#### Exercise directions
Scan the entries for lines with the word "rounded" and copy those lines.

___ Records provided ___

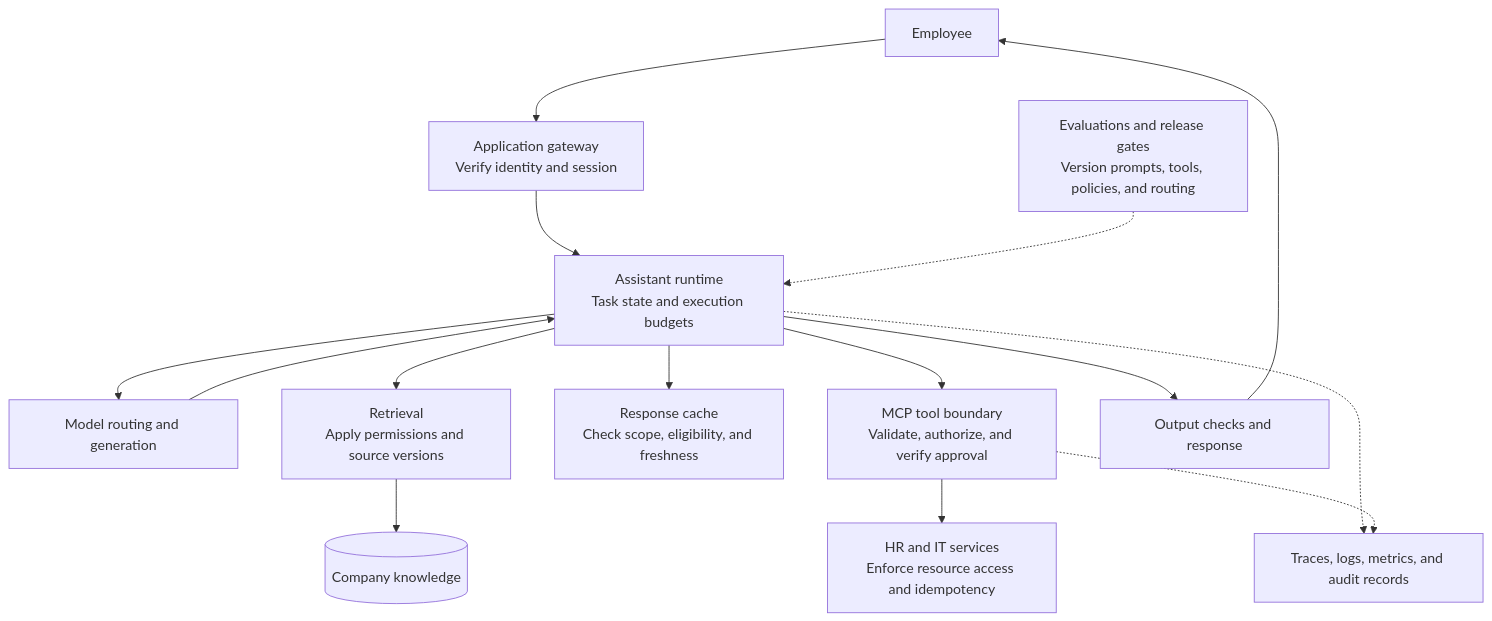
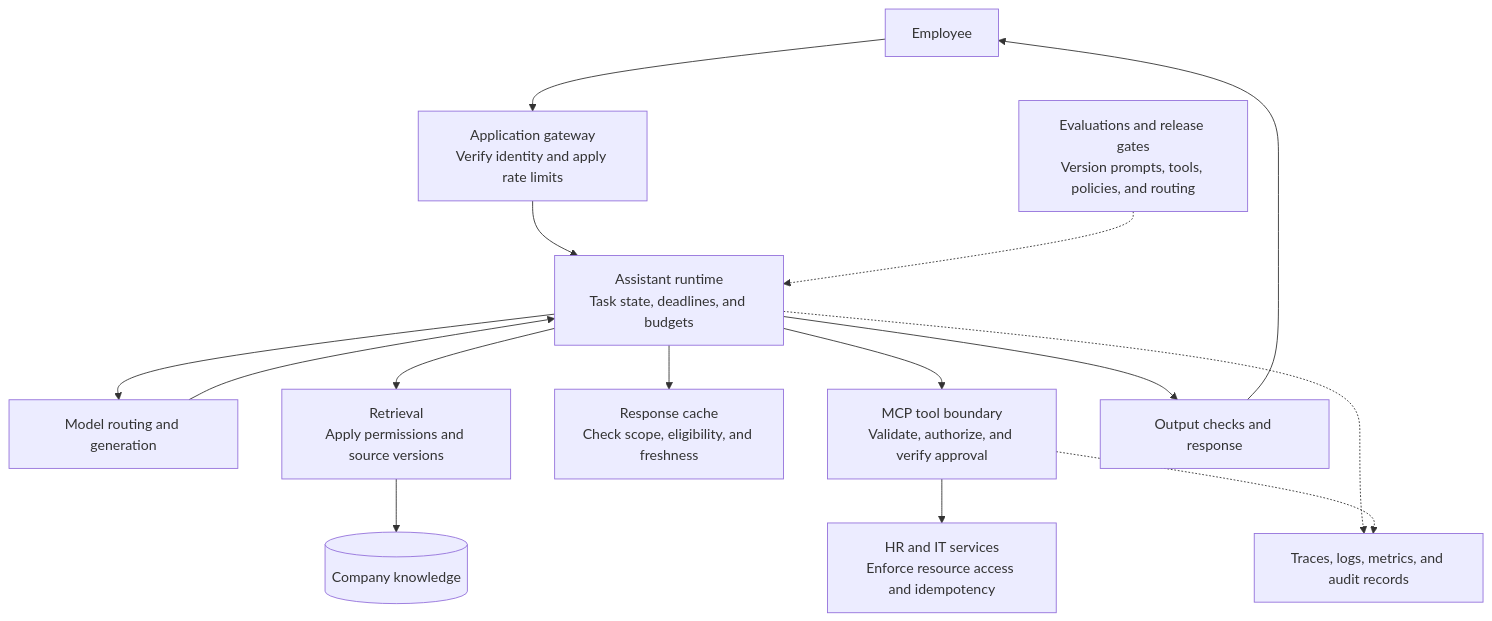
The diagram in enterprise-ai-assistant/assets/assistant-architecture.mmd (satyampsoni/blogs.md), drawn with Mermaid before and after one commit. The commit also changed 5 other files, not shown here.

```diff
--- a/enterprise-ai-assistant/assets/assistant-architecture.mmd
+++ b/enterprise-ai-assistant/assets/assistant-architecture.mmd
@@ -1,15 +1,15 @@
 flowchart TB
-    U[Employee] --> G[Application gateway<br/>Verify identity and session]
-    G --> R[Assistant runtime<br/>Task state and execution budgets]
+    U[Employee] --> G[Application gateway<br/>Verify identity and apply rate limits]
+    G --> R[Assistant runtime<br/>Task state, deadlines, and budgets]
     R --> M[Model routing and generation]
     M --> R
     R --> K[Retrieval<br/>Apply permissions and source versions]
     K --> D[(Company knowledge)]
     R --> C[Response cache<br/>Check scope, eligibility, and freshness]
     R --> T[MCP tool boundary<br/>Validate, authorize, and verify approval]
     T --> B[HR and IT services<br/>Enforce resource access and idempotency]
     R --> O[Output checks and response]
     O --> U
     V[Evaluations and release gates<br/>Version prompts, tools, policies, and routing] -.-> R
     R -.-> A[Traces, logs, metrics, and audit records]
     T -.-> A
```
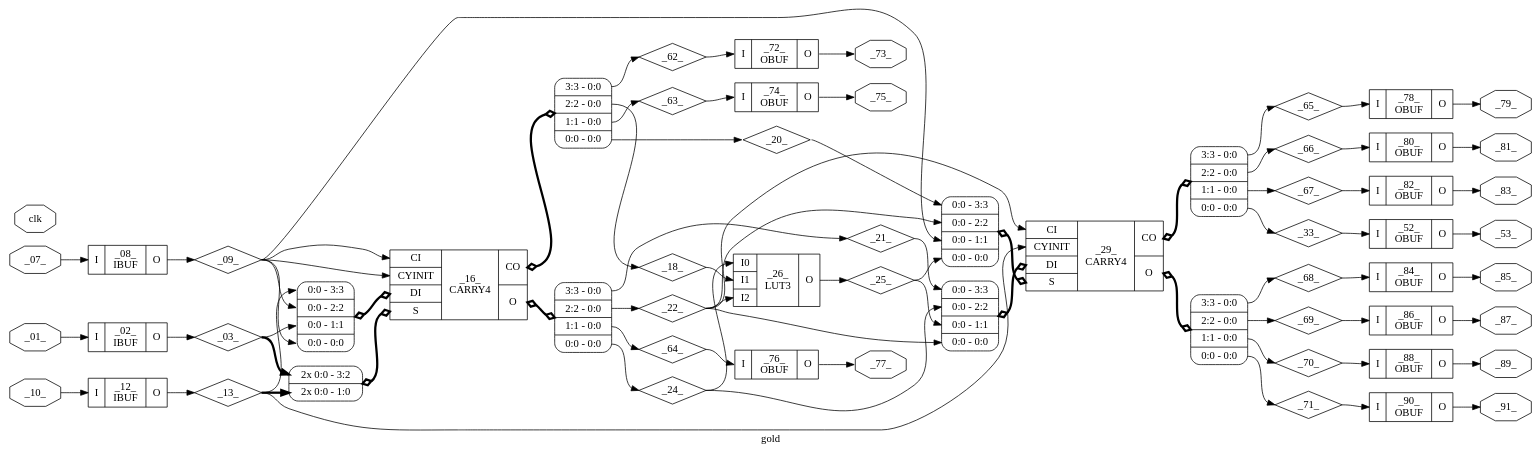
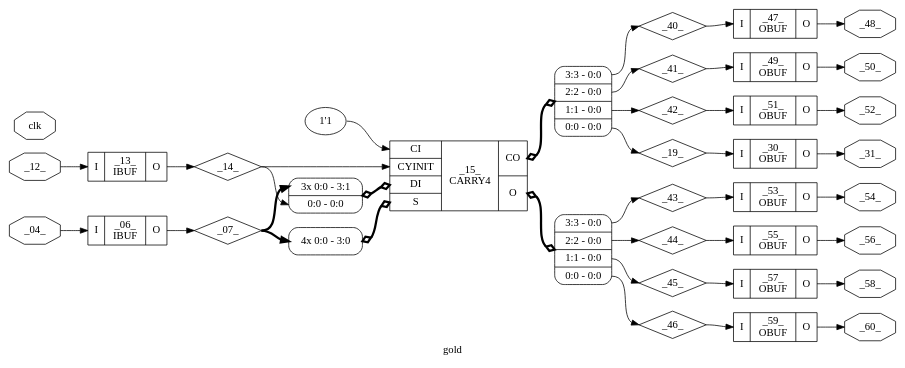
One commit to splogdes/fuznet changed the diagram in bug_dir/synth.dot. Above: the diagram before and after it, drawn with Graphviz. The commit also changed 12 other files, not shown here.

```diff
--- a/bug_dir/synth.dot
+++ b/bug_dir/synth.dot
@@ -2,138 +2,78 @@
 label="gold";
 rankdir="LR";
 remincross=true;
-n1 [ shape=diamond, label="_71_", color="black", fontcolor="black"];
-n2 [ shape=diamond, label="_70_", color="black", fontcolor="black"];
-n3 [ shape=diamond, label="_69_", color="black", fontcolor="black"];
-n4 [ shape=diamond, label="_68_", color="black", fontcolor="black"];
-n5 [ shape=diamond, label="_67_", color="black", fontcolor="black"];
-n6 [ shape=diamond, label="_66_", color="black", fontcolor="black"];
-n7 [ shape=diamond, label="_65_", color="black", fontcolor="black"];
-n8 [ shape=diamond, label="_64_", color="black", fontcolor="black"];
-n9 [ shape=diamond, label="_63_", color="black", fontcolor="black"];
-n10 [ shape=diamond, label="_62_", color="black", fontcolor="black"];
-n11 [ shape=diamond, label="_33_", color="black", fontcolor="black"];
-n12 [ shape=diamond, label="_25_", color="black", fontcolor="black"];
-n13 [ shape=diamond, label="_24_", color="black", fontcolor="black"];
-n14 [ shape=diamond, label="_22_", color="black", fontcolor="black"];
-n15 [ shape=diamond, label="_21_", color="black", fontcolor="black"];
-n16 [ shape=diamond, label="_20_", color="black", fontcolor="black"];
-n17 [ shape=diamond, label="_18_", color="black", fontcolor="black"];
-n18 [ shape=diamond, label="_13_", color="black", fontcolor="black"];
-n19 [ shape=diamond, label="_09_", color="black", fontcolor="black"];
-n20 [ shape=diamond, label="_03_", color="black", fontcolor="black"];
-n21 [ shape=octagon, label="_91_", color="black", fontcolor="black"];
-n22 [ shape=octagon, label="_89_", color="black", fontcolor="black"];
-n23 [ shape=octagon, label="_87_", color="black", fontcolor="black"];
-n24 [ shape=octagon, label="_85_", color="black", fontcolor="black"];
-n25 [ shape=octagon, label="_83_", color="black", fontcolor="black"];
-n26 [ shape=octagon, label="_81_", color="black", fontcolor="black"];
-n27 [ shape=octagon, label="_79_", color="black", fontcolor="black"];
-n28 [ shape=octagon, label="_77_", color="black", fontcolor="black"];
-n29 [ shape=octagon, label="_75_", color="black", fontcolor="black"];
-n30 [ shape=octagon, label="_73_", color="black", fontcolor="black"];
-n31 [ shape=octagon, label="_53_", color="black", fontcolor="black"];
-n32 [ shape=octagon, label="clk", color="black", fontcolor="black"];
-n33 [ shape=octagon, label="_10_", color="black", fontcolor="black"];
-n34 [ shape=octagon, label="_07_", color="black", fontcolor="black"];
-n35 [ shape=octagon, label="_01_", color="black", fontcolor="black"];
-c38 [ shape=record, label="{{<p36> I}|_90_\nOBUF|{<p37> O}}",  ];
-c39 [ shape=record, label="{{<p36> I}|_88_\nOBUF|{<p37> O}}",  ];
-c40 [ shape=record, label="{{<p36> I}|_86_\nOBUF|{<p37> O}}",  ];
-c41 [ shape=record, label="{{<p36> I}|_84_\nOBUF|{<p37> O}}",  ];
-c42 [ shape=record, label="{{<p36> I}|_82_\nOBUF|{<p37> O}}",  ];
-c43 [ shape=record, label="{{<p36> I}|_80_\nOBUF|{<p37> O}}",  ];
-c44 [ shape=record, label="{{<p36> I}|_78_\nOBUF|{<p37> O}}",  ];
-c45 [ shape=record, label="{{<p36> I}|_76_\nOBUF|{<p37> O}}",  ];
-c46 [ shape=record, label="{{<p36> I}|_74_\nOBUF|{<p37> O}}",  ];
-c47 [ shape=record, label="{{<p36> I}|_72_\nOBUF|{<p37> O}}",  ];
-c48 [ shape=record, label="{{<p36> I}|_52_\nOBUF|{<p37> O}}",  ];
-c54 [ shape=record, label="{{<p49> CI|<p50> CYINIT|<p51> DI|<p52> S}|_29_\nCARRY4|{<p53> CO|<p37> O}}",  ];
-x0 [ shape=record, style=rounded, label="<s3> 0:0 - 3:3 |<s2> 0:0 - 2:2 |<s1> 0:0 - 1:1 |<s0> 0:0 - 0:0 ", color="black", fontcolor="black" ];
-x0:e -> c54:p52:w [arrowhead=odiamond, arrowtail=odiamond, dir=both, color="black", fontcolor="black", style="setlinewidth(3)", label=""];
+n1 [ shape=diamond, label="_46_", color="black", fontcolor="black"];
+n2 [ shape=diamond, label="_45_", color="black", fontcolor="black"];
+n3 [ shape=diamond, label="_44_", color="black", fontcolor="black"];
+n4 [ shape=diamond, label="_43_", color="black", fontcolor="black"];
+n5 [ shape=diamond, label="_42_", color="black", fontcolor="black"];
+n6 [ shape=diamond, label="_41_", color="black", fontcolor="black"];
+n7 [ shape=diamond, label="_40_", color="black", fontcolor="black"];
+n8 [ shape=diamond, label="_19_", color="black", fontcolor="black"];
+n9 [ shape=diamond, label="_14_", color="black", fontcolor="black"];
+n10 [ shape=diamond, label="_07_", color="black", fontcolor="black"];
+n11 [ shape=octagon, label="_60_", color="black", fontcolor="black"];
+n12 [ shape=octagon, label="_58_", color="black", fontcolor="black"];
+n13 [ shape=octagon, label="_56_", color="black", fontcolor="black"];
+n14 [ shape=octagon, label="_54_", color="black", fontcolor="black"];
+n15 [ shape=octagon, label="_52_", color="black", fontcolor="black"];
+n16 [ shape=octagon, label="_50_", color="black", fontcolor="black"];
+n17 [ shape=octagon, label="_48_", color="black", fontcolor="black"];
+n18 [ shape=octagon, label="_31_", color="black", fontcolor="black"];
+n19 [ shape=octagon, label="_12_", color="black", fontcolor="black"];
+n20 [ shape=octagon, label="clk", color="black", fontcolor="black"];
+n21 [ shape=octagon, label="_04_", color="black", fontcolor="black"];
+c24 [ shape=record, label="{{<p22> I}|_59_\nOBUF|{<p23> O}}",  ];
+c25 [ shape=record, label="{{<p22> I}|_57_\nOBUF|{<p23> O}}",  ];
+c26 [ shape=record, label="{{<p22> I}|_55_\nOBUF|{<p23> O}}",  ];
+c27 [ shape=record, label="{{<p22> I}|_53_\nOBUF|{<p23> O}}",  ];
+c28 [ shape=record, label="{{<p22> I}|_51_\nOBUF|{<p23> O}}",  ];
+c29 [ shape=record, label="{{<p22> I}|_49_\nOBUF|{<p23> O}}",  ];
+c30 [ shape=record, label="{{<p22> I}|_47_\nOBUF|{<p23> O}}",  ];
+c31 [ shape=record, label="{{<p22> I}|_30_\nOBUF|{<p23> O}}",  ];
+v4 [ label="1'1" ];
+c37 [ shape=record, label="{{<p32> CI|<p33> CYINIT|<p34> DI|<p35> S}|_15_\nCARRY4|{<p36> CO|<p23> O}}",  ];
+x0 [ shape=record, style=rounded, label="<s3> 4x 0:0 - 3:0 ", color="black", fontcolor="black" ];
+x0:e -> c37:p35:w [arrowhead=odiamond, arrowtail=odiamond, dir=both, color="black", fontcolor="black", style="setlinewidth(3)", label=""];
 x1 [ shape=record, style=rounded, label="<s3> 3:3 - 0:0 |<s2> 2:2 - 0:0 |<s1> 1:1 - 0:0 |<s0> 0:0 - 0:0 ", color="black", fontcolor="black" ];
-c54:p37:e -> x1:w [arrowhead=odiamond, arrowtail=odiamond, dir=both, color="black", fontcolor="black", style="setlinewidth(3)", label=""];
-x2 [ shape=record, style=rounded, label="<s3> 0:0 - 3:3 |<s2> 0:0 - 2:2 |<s1> 0:0 - 1:1 |<s0> 0:0 - 0:0 ", color="black", fontcolor="black" ];
-x2:e -> c54:p51:w [arrowhead=odiamond, arrowtail=odiamond, dir=both, color="black", fontcolor="black", style="setlinewidth(3)", label=""];
+c37:p23:e -> x1:w [arrowhead=odiamond, arrowtail=odiamond, dir=both, color="black", fontcolor="black", style="setlinewidth(3)", label=""];
+x2 [ shape=record, style=rounded, label="<s3> 3x 0:0 - 3:1 |<s0> 0:0 - 0:0 ", color="black", fontcolor="black" ];
+x2:e -> c37:p34:w [arrowhead=odiamond, arrowtail=odiamond, dir=both, color="black", fontcolor="black", style="setlinewidth(3)", label=""];
 x3 [ shape=record, style=rounded, label="<s3> 3:3 - 0:0 |<s2> 2:2 - 0:0 |<s1> 1:1 - 0:0 |<s0> 0:0 - 0:0 ", color="black", fontcolor="black" ];
-c54:p53:e -> x3:w [arrowhead=odiamond, arrowtail=odiamond, dir=both, color="black", fontcolor="black", style="setlinewidth(3)", label=""];
-c58 [ shape=record, label="{{<p55> I0|<p56> I1|<p57> I2}|_26_\nLUT3|{<p37> O}}",  ];
-c59 [ shape=record, label="{{<p49> CI|<p50> CYINIT|<p51> DI|<p52> S}|_16_\nCARRY4|{<p53> CO|<p37> O}}",  ];
-x4 [ shape=record, style=rounded, label="<s3> 2x 0:0 - 3:2 |<s1> 2x 0:0 - 1:0 ", color="black", fontcolor="black" ];
-x4:e -> c59:p52:w [arrowhead=odiamond, arrowtail=odiamond, dir=both, color="black", fontcolor="black", style="setlinewidth(3)", label=""];
-x5 [ shape=record, style=rounded, label="<s3> 3:3 - 0:0 |<s2> 2:2 - 0:0 |<s1> 1:1 - 0:0 |<s0> 0:0 - 0:0 ", color="black", fontcolor="black" ];
-c59:p37:e -> x5:w [arrowhead=odiamond, arrowtail=odiamond, dir=both, color="black", fontcolor="black", style="setlinewidth(3)", label=""];
-x6 [ shape=record, style=rounded, label="<s3> 0:0 - 3:3 |<s2> 0:0 - 2:2 |<s1> 0:0 - 1:1 |<s0> 0:0 - 0:0 ", color="black", fontcolor="black" ];
-x6:e -> c59:p51:w [arrowhead=odiamond, arrowtail=odiamond, dir=both, color="black", fontcolor="black", style="setlinewidth(3)", label=""];
-x7 [ shape=record, style=rounded, label="<s3> 3:3 - 0:0 |<s2> 2:2 - 0:0 |<s1> 1:1 - 0:0 |<s0> 0:0 - 0:0 ", color="black", fontcolor="black" ];
-c59:p53:e -> x7:w [arrowhead=odiamond, arrowtail=odiamond, dir=both, color="black", fontcolor="black", style="setlinewidth(3)", label=""];
-c60 [ shape=record, label="{{<p36> I}|_12_\nIBUF|{<p37> O}}",  ];
-c61 [ shape=record, label="{{<p36> I}|_08_\nIBUF|{<p37> O}}",  ];
-c62 [ shape=record, label="{{<p36> I}|_02_\nIBUF|{<p37> O}}",  ];
+c37:p36:e -> x3:w [arrowhead=odiamond, arrowtail=odiamond, dir=both, color="black", fontcolor="black", style="setlinewidth(3)", label=""];
+c38 [ shape=record, label="{{<p22> I}|_13_\nIBUF|{<p23> O}}",  ];
+c39 [ shape=record, label="{{<p22> I}|_06_\nIBUF|{<p23> O}}",  ];
 x1:s0:e -> n1:w [color="black", fontcolor="black", label=""];
-n1:e -> c38:p36:w [color="black", fontcolor="black", label=""];
-x7:s3:e -> n10:w [color="black", fontcolor="black", label=""];
-n10:e -> c47:p36:w [color="black", fontcolor="black", label=""];
-x3:s0:e -> n11:w [color="black", fontcolor="black", label=""];
-n11:e -> c48:p36:w [color="black", fontcolor="black", label=""];
-c58:p37:e -> n12:w [color="black", fontcolor="black", label=""];
-n12:e -> x0:s0:w [color="black", fontcolor="black", label=""];
-n12:e -> x2:s1:w [color="black", fontcolor="black", label=""];
-x5:s0:e -> n13:w [color="black", fontcolor="black", label=""];
-n13:e -> c58:p55:w [color="black", fontcolor="black", label=""];
-n13:e -> x2:s2:w [color="black", fontcolor="black", label=""];
-x5:s2:e -> n14:w [color="black", fontcolor="black", label=""];
-n14:e -> c54:p49:w [color="black", fontcolor="black", label=""];
-n14:e -> c58:p57:w [color="black", fontcolor="black", label=""];
-n14:e -> x0:s2:w [color="black", fontcolor="black", label=""];
-n14:e -> x2:s0:w [color="black", fontcolor="black", label=""];
-x5:s3:e -> n15:w [color="black", fontcolor="black", label=""];
-n15:e -> x2:s3:w [color="black", fontcolor="black", label=""];
-x7:s0:e -> n16:w [color="black", fontcolor="black", label=""];
-n16:e -> x0:s3:w [color="black", fontcolor="black", label=""];
-x7:s2:e -> n17:w [color="black", fontcolor="black", label=""];
-n17:e -> c58:p56:w [color="black", fontcolor="black", label=""];
-c60:p37:e -> n18:w [color="black", fontcolor="black", label=""];
-n18:e -> c54:p50:w [color="black", fontcolor="black", label=""];
-n18:e -> x4:s1:w [color="black", fontcolor="black", style="setlinewidth(3)", label=""];
-n18:e -> x6:s3:w [color="black", fontcolor="black", label=""];
-c61:p37:e -> n19:w [color="black", fontcolor="black", label=""];
-n19:e -> c59:p49:w [color="black", fontcolor="black", label=""];
-n19:e -> c59:p50:w [color="black", fontcolor="black", label=""];
-n19:e -> x0:s1:w [color="black", fontcolor="black", label=""];
-n19:e -> x6:s0:w [color="black", fontcolor="black", label=""];
-n19:e -> x6:s2:w [color="black", fontcolor="black", label=""];
+n1:e -> c24:p22:w [color="black", fontcolor="black", label=""];
+c39:p23:e -> n10:w [color="black", fontcolor="black", label=""];
+n10:e -> x0:s3:w [color="black", fontcolor="black", style="setlinewidth(3)", label=""];
+n10:e -> x2:s3:w [color="black", fontcolor="black", style="setlinewidth(3)", label=""];
+c24:p23:e -> n11:w [color="black", fontcolor="black", label=""];
+c25:p23:e -> n12:w [color="black", fontcolor="black", label=""];
+c26:p23:e -> n13:w [color="black", fontcolor="black", label=""];
+c27:p23:e -> n14:w [color="black", fontcolor="black", label=""];
+c28:p23:e -> n15:w [color="black", fontcolor="black", label=""];
+c29:p23:e -> n16:w [color="black", fontcolor="black", label=""];
+c30:p23:e -> n17:w [color="black", fontcolor="black", label=""];
+c31:p23:e -> n18:w [color="black", fontcolor="black", label=""];
+n19:e -> c38:p22:w [color="black", fontcolor="black", label=""];
 x1:s1:e -> n2:w [color="black", fontcolor="black", label=""];
-n2:e -> c39:p36:w [color="black", fontcolor="black", label=""];
-c62:p37:e -> n20:w [color="black", fontcolor="black", label=""];
-n20:e -> x4:s3:w [color="black", fontcolor="black", style="setlinewidth(3)", label=""];
-n20:e -> x6:s1:w [color="black", fontcolor="black", label=""];
-c38:p37:e -> n21:w [color="black", fontcolor="black", label=""];
-c39:p37:e -> n22:w [color="black", fontcolor="black", label=""];
-c40:p37:e -> n23:w [color="black", fontcolor="black", label=""];
-c41:p37:e -> n24:w [color="black", fontcolor="black", label=""];
-c42:p37:e -> n25:w [color="black", fontcolor="black", label=""];
-c43:p37:e -> n26:w [color="black", fontcolor="black", label=""];
-c44:p37:e -> n27:w [color="black", fontcolor="black", label=""];
-c45:p37:e -> n28:w [color="black", fontcolor="black", label=""];
-c46:p37:e -> n29:w [color="black", fontcolor="black", label=""];
+n2:e -> c25:p22:w [color="black", fontcolor="black", label=""];
+n21:e -> c39:p22:w [color="black", fontcolor="black", label=""];
 x1:s2:e -> n3:w [color="black", fontcolor="black", label=""];
-n3:e -> c40:p36:w [color="black", fontcolor="black", label=""];
-c47:p37:e -> n30:w [color="black", fontcolor="black", label=""];
-c48:p37:e -> n31:w [color="black", fontcolor="black", label=""];
-n33:e -> c60:p36:w [color="black", fontcolor="black", label=""];
-n34:e -> c61:p36:w [color="black", fontcolor="black", label=""];
-n35:e -> c62:p36:w [color="black", fontcolor="black", label=""];
+n3:e -> c26:p22:w [color="black", fontcolor="black", label=""];
 x1:s3:e -> n4:w [color="black", fontcolor="black", label=""];
-n4:e -> c41:p36:w [color="black", fontcolor="black", label=""];
+n4:e -> c27:p22:w [color="black", fontcolor="black", label=""];
 x3:s1:e -> n5:w [color="black", fontcolor="black", label=""];
-n5:e -> c42:p36:w [color="black", fontcolor="black", label=""];
+n5:e -> c28:p22:w [color="black", fontcolor="black", label=""];
 x3:s2:e -> n6:w [color="black", fontcolor="black", label=""];
-n6:e -> c43:p36:w [color="black", fontcolor="black", label=""];
+n6:e -> c29:p22:w [color="black", fontcolor="black", label=""];
 x3:s3:e -> n7:w [color="black", fontcolor="black", label=""];
-n7:e -> c44:p36:w [color="black", fontcolor="black", label=""];
-x5:s1:e -> n8:w [color="black", fontcolor="black", label=""];
-n8:e -> c45:p36:w [color="black", fontcolor="black", label=""];
-x7:s1:e -> n9:w [color="black", fontcolor="black", label=""];
-n9:e -> c46:p36:w [color="black", fontcolor="black", label=""];
+n7:e -> c30:p22:w [color="black", fontcolor="black", label=""];
+x3:s0:e -> n8:w [color="black", fontcolor="black", label=""];
+n8:e -> c31:p22:w [color="black", fontcolor="black", label=""];
+c38:p23:e -> n9:w [color="black", fontcolor="black", label=""];
+n9:e -> c37:p33:w [color="black", fontcolor="black", label=""];
+n9:e -> x2:s0:w [color="black", fontcolor="black", label=""];
+v4:e -> c37:p32:w [color="black", fontcolor="black", label=""];
 }
```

___

#### Task response
-x0 [ shape=record, style=rounded, label="<s3> 0:0 - 3:3 |<s2> 0:0 - 2:2 |<s1> 0:0 - 1:1 |<s0> 0:0 - 0:0 ", color="black", fontcolor="black" ];
+x0 [ shape=record, style=rounded, label="<s3> 4x 0:0 - 3:0 ", color="black", fontcolor="black" ];
 x1 [ shape=record, style=rounded, label="<s3> 3:3 - 0:0 |<s2> 2:2 - 0:0 |<s1> 1:1 - 0:0 |<s0> 0:0 - 0:0 ", color="black", fontcolor="black" ];
-x2 [ shape=record, style=rounded, label="<s3> 0:0 - 3:3 |<s2> 0:0 - 2:2 |<s1> 0:0 - 1:1 |<s0> 0:0 - 0:0 ", color="black", fontcolor="black" ];
+x2 [ shape=record, style=rounded, label="<s3> 3x 0:0 - 3:1 |<s0> 0:0 - 0:0 ", color="black", fontcolor="black" ];
 x3 [ shape=record, style=rounded, label="<s3> 3:3 - 0:0 |<s2> 2:2 - 0:0 |<s1> 1:1 - 0:0 |<s0> 0:0 - 0:0 ", color="black", fontcolor="black" ];
-x4 [ shape=record, style=rounded, label="<s3> 2x 0:0 - 3:2 |<s1> 2x 0:0 - 1:0 ", color="black", fontcolor="black" ];
-x5 [ shape=record, style=rounded, label="<s3> 3:3 - 0:0 |<s2> 2:2 - 0:0 |<s1> 1:1 - 0:0 |<s0> 0:0 - 0:0 ", color="black", fontcolor="black" ];
-x6 [ shape=record, style=rounded, label="<s3> 0:0 - 3:3 |<s2> 0:0 - 2:2 |<s1> 0:0 - 1:1 |<s0> 0:0 - 0:0 ", color="black", fontcolor="black" ];
-x7 [ shape=record, style=rounded, label="<s3> 3:3 - 0:0 |<s2> 2:2 - 0:0 |<s1> 1:1 - 0:0 |<s0> 0:0 - 0:0 ", color="black", fontcolor="black" ];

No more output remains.